[ASSIGNED TASK] You are asked to filter the data below and copy every line holding "html".

[INFORMATION]
··········
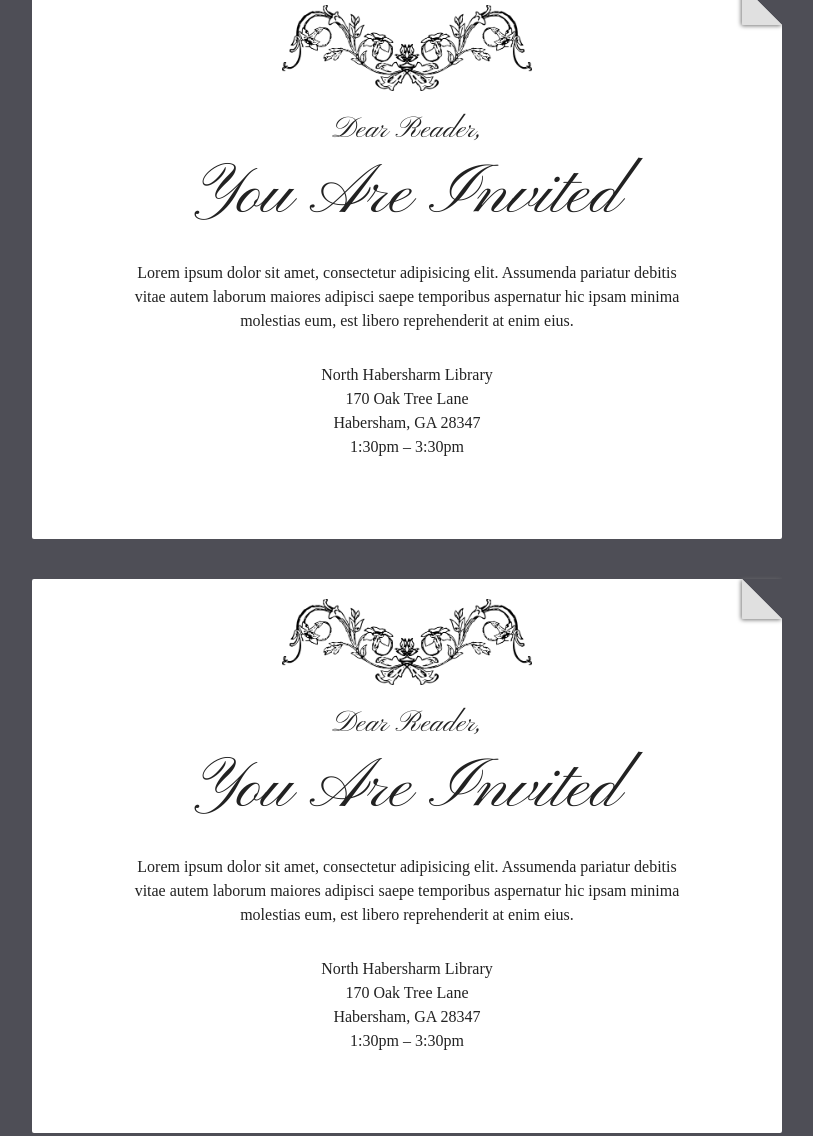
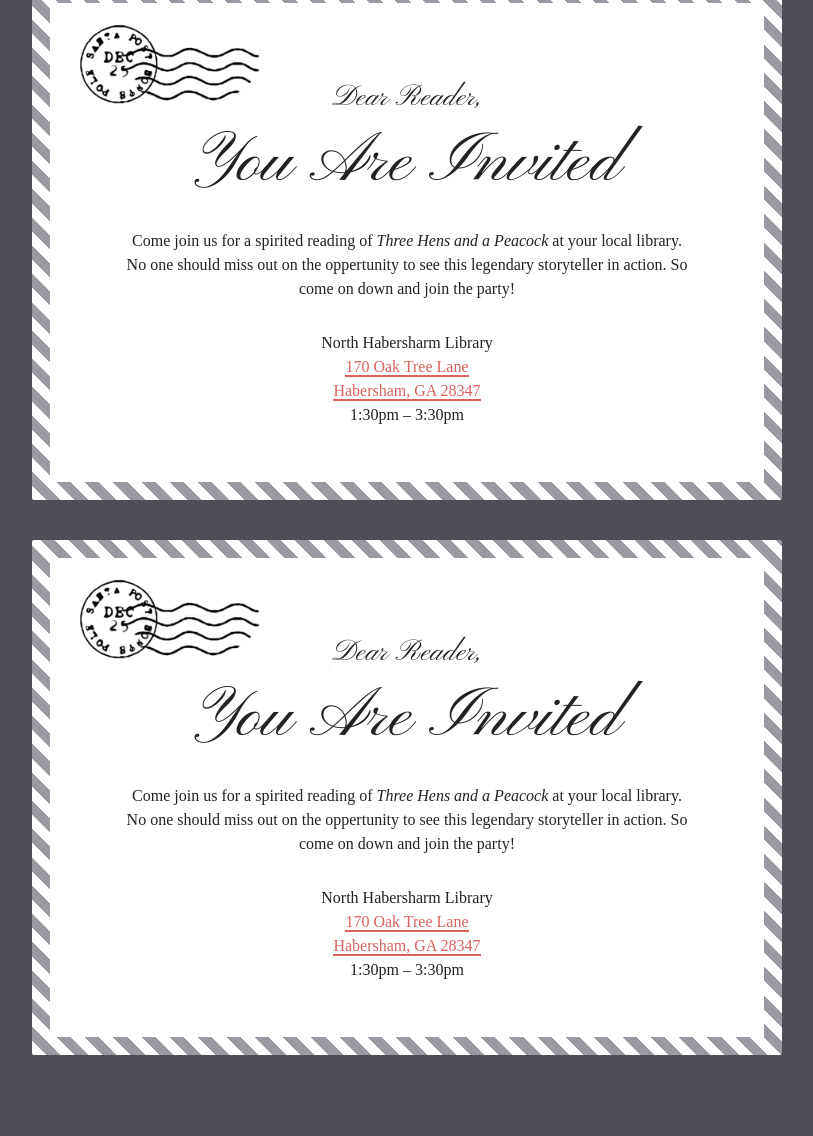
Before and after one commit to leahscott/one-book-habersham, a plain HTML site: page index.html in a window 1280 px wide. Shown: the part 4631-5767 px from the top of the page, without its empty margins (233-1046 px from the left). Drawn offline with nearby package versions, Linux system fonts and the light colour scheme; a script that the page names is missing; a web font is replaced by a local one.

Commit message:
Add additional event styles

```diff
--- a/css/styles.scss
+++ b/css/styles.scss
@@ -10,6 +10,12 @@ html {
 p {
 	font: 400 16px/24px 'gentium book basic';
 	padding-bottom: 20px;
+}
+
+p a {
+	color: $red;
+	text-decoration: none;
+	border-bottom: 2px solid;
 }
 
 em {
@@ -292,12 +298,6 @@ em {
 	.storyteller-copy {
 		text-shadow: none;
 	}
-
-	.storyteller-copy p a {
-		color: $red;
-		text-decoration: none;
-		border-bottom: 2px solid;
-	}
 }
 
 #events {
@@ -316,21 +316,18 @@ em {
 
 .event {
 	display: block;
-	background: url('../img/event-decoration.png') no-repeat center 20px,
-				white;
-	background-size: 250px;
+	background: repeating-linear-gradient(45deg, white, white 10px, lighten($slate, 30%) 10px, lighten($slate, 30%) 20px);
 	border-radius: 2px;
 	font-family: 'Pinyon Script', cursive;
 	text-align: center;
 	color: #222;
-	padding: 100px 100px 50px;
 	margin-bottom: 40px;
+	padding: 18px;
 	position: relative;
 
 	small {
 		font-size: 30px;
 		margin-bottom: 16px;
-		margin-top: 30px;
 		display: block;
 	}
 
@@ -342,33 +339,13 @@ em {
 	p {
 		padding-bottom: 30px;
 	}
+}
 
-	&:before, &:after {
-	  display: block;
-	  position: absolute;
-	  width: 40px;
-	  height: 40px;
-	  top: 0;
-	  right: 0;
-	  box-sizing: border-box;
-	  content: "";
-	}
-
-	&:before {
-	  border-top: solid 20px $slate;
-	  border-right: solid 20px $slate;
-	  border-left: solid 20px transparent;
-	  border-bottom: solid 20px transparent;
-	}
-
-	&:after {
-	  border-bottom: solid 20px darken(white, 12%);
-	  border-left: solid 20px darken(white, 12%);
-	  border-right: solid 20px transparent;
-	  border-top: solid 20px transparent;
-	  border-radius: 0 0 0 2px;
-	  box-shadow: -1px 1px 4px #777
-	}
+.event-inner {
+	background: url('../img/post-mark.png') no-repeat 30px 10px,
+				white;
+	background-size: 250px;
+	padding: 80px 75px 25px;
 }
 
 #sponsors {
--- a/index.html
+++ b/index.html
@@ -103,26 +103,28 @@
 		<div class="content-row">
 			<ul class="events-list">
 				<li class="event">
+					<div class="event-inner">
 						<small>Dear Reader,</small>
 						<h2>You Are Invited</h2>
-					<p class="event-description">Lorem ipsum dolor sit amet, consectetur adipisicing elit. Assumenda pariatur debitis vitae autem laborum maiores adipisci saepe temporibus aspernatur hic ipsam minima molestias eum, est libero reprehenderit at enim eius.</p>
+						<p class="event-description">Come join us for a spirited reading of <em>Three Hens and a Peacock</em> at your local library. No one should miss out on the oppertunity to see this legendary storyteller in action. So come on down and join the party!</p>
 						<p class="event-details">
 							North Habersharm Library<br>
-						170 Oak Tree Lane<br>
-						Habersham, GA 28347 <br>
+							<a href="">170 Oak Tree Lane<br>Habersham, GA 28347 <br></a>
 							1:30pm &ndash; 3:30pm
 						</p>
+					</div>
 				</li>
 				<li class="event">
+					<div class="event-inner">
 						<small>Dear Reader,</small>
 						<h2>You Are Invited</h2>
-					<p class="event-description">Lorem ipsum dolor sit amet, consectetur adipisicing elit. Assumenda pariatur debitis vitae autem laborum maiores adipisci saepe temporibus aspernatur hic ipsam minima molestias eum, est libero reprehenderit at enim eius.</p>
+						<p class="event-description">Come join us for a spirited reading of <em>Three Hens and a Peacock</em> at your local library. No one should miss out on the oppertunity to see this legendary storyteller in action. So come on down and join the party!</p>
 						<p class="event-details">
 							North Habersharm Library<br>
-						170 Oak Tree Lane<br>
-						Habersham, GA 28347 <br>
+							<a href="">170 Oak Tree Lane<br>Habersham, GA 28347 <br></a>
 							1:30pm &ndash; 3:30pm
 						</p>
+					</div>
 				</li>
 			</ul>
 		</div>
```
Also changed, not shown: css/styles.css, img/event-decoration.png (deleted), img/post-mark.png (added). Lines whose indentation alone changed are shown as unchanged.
··········
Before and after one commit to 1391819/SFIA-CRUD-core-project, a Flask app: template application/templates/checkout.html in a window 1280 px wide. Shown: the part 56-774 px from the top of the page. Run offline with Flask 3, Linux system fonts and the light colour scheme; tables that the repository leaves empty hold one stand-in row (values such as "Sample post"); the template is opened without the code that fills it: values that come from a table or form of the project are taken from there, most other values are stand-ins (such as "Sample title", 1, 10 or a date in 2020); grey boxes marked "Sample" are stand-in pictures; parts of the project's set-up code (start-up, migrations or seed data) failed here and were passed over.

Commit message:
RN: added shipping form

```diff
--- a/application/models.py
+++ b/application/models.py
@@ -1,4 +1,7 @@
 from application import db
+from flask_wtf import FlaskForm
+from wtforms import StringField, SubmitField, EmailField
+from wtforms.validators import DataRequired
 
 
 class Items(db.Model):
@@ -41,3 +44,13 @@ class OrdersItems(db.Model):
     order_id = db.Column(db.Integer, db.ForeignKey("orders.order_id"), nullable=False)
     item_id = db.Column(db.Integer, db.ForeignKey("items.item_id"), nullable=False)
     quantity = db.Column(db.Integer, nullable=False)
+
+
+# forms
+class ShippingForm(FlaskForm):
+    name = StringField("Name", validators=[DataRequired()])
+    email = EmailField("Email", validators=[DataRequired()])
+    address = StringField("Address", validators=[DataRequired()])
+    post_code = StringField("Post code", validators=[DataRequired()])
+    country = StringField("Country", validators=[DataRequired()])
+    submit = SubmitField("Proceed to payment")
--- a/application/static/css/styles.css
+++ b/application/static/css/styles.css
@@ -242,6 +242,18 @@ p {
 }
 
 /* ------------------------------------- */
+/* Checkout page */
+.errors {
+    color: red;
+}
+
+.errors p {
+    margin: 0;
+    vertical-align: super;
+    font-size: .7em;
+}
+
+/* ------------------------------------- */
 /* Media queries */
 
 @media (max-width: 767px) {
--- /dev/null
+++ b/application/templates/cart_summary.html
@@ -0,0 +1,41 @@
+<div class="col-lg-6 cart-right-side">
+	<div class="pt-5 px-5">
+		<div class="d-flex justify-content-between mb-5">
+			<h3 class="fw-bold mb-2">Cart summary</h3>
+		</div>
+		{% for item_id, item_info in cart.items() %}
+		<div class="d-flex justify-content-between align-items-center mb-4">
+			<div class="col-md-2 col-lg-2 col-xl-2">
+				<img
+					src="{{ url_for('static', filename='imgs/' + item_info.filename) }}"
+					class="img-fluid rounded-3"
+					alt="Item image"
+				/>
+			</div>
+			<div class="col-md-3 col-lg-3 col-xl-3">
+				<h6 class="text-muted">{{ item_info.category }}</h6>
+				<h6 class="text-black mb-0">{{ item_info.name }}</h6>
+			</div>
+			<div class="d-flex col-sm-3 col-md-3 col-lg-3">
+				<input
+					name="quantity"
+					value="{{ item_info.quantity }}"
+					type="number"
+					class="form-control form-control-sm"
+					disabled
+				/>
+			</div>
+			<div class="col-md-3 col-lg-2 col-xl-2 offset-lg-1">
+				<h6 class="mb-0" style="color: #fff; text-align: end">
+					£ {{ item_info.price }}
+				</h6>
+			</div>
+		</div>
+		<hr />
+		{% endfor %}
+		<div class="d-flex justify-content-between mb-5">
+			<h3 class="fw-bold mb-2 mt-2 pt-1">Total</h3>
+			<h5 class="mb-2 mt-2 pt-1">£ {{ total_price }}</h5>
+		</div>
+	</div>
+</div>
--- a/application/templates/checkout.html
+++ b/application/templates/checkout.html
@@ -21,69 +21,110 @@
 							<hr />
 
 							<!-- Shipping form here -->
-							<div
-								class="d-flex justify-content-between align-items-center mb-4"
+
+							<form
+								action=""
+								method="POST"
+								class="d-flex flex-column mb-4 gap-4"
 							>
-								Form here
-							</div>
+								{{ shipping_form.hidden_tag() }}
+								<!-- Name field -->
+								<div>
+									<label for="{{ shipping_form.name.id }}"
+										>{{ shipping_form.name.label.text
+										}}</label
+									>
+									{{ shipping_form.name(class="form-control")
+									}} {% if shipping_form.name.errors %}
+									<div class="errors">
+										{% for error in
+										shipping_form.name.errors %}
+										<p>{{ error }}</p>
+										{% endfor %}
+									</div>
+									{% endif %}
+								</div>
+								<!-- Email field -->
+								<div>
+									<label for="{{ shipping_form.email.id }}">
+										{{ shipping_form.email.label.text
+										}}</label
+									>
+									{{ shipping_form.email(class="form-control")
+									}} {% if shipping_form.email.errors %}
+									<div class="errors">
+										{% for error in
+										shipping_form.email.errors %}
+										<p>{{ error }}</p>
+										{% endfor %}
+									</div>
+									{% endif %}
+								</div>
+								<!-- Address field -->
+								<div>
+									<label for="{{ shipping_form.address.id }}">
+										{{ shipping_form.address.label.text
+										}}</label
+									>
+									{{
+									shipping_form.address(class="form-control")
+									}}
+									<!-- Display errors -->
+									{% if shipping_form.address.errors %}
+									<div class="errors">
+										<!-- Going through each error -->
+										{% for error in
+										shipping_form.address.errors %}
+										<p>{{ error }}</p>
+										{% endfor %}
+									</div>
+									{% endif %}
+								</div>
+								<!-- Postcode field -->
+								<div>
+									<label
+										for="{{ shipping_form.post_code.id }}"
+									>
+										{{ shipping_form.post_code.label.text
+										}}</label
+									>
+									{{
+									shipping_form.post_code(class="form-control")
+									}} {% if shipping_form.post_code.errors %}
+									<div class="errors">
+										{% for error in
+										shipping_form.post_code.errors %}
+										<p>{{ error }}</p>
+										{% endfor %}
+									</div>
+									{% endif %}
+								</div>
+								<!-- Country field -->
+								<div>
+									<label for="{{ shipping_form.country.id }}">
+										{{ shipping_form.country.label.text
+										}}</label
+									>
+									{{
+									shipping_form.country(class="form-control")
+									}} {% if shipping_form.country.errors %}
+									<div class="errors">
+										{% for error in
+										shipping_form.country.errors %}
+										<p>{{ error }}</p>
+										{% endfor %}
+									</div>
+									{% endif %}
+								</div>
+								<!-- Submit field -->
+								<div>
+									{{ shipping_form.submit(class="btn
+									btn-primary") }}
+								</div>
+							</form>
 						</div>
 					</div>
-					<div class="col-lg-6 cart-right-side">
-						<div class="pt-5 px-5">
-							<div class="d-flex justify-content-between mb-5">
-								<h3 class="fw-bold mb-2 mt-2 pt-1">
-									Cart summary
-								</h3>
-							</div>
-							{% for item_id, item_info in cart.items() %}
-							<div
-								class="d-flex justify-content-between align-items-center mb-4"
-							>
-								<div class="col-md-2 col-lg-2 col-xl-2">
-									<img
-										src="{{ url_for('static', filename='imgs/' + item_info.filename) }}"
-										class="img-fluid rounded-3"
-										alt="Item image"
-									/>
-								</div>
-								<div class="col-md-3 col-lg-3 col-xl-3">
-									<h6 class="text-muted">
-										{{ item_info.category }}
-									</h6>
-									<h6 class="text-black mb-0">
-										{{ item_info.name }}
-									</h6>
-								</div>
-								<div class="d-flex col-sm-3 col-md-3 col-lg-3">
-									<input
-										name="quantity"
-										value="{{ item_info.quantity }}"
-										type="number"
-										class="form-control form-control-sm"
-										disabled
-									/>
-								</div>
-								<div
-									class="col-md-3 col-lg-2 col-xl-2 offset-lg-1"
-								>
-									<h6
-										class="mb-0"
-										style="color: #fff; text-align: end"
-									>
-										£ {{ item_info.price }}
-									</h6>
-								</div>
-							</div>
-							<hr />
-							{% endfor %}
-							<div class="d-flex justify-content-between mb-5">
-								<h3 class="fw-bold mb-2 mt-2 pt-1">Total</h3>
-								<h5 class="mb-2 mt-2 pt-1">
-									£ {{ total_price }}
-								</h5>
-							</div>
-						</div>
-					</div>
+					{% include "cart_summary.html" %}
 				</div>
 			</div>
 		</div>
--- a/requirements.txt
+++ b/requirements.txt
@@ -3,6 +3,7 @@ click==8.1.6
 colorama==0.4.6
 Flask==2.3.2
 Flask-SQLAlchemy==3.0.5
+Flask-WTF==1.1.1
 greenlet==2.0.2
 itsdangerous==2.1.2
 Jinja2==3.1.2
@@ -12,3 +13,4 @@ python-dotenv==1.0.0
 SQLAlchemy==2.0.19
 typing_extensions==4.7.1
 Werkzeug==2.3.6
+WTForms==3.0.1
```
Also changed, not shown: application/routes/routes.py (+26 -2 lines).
··········
[RESULT OF THE TASK]
Before and after one commit to leahscott/one-book-habersham, a plain HTML site: page index.html in a window 1280 px wide. Shown: the part 4631-5767 px from the top of the page, without its empty margins (233-1046 px from the left). Drawn offline with nearby package versions, Linux system fonts and the light colour scheme; a script that the page names is missing; a web font is replaced by a local one.
@@ -10,6 +10,12 @@ html {
--- a/index.html
+++ b/index.html
Before and after one commit to 1391819/SFIA-CRUD-core-project, a Flask app: template application/templates/checkout.html in a window 1280 px wide. Shown: the part 56-774 px from the top of the page. Run offline with Flask 3, Linux system fonts and the light colour scheme; tables that the repository leaves empty hold one stand-in row (values such as "Sample post"); the template is opened without the code that fills it: values that come from a table or form of the project are taken from there, most other values are stand-ins (such as "Sample title", 1, 10 or a date in 2020); grey boxes marked "Sample" are stand-in pictures; parts of the project's set-up code (start-up, migrations or seed data) failed here and were passed over.
+++ b/application/templates/cart_summary.html
--- a/application/templates/checkout.html
+++ b/application/templates/checkout.html
+					{% include "cart_summary.html" %}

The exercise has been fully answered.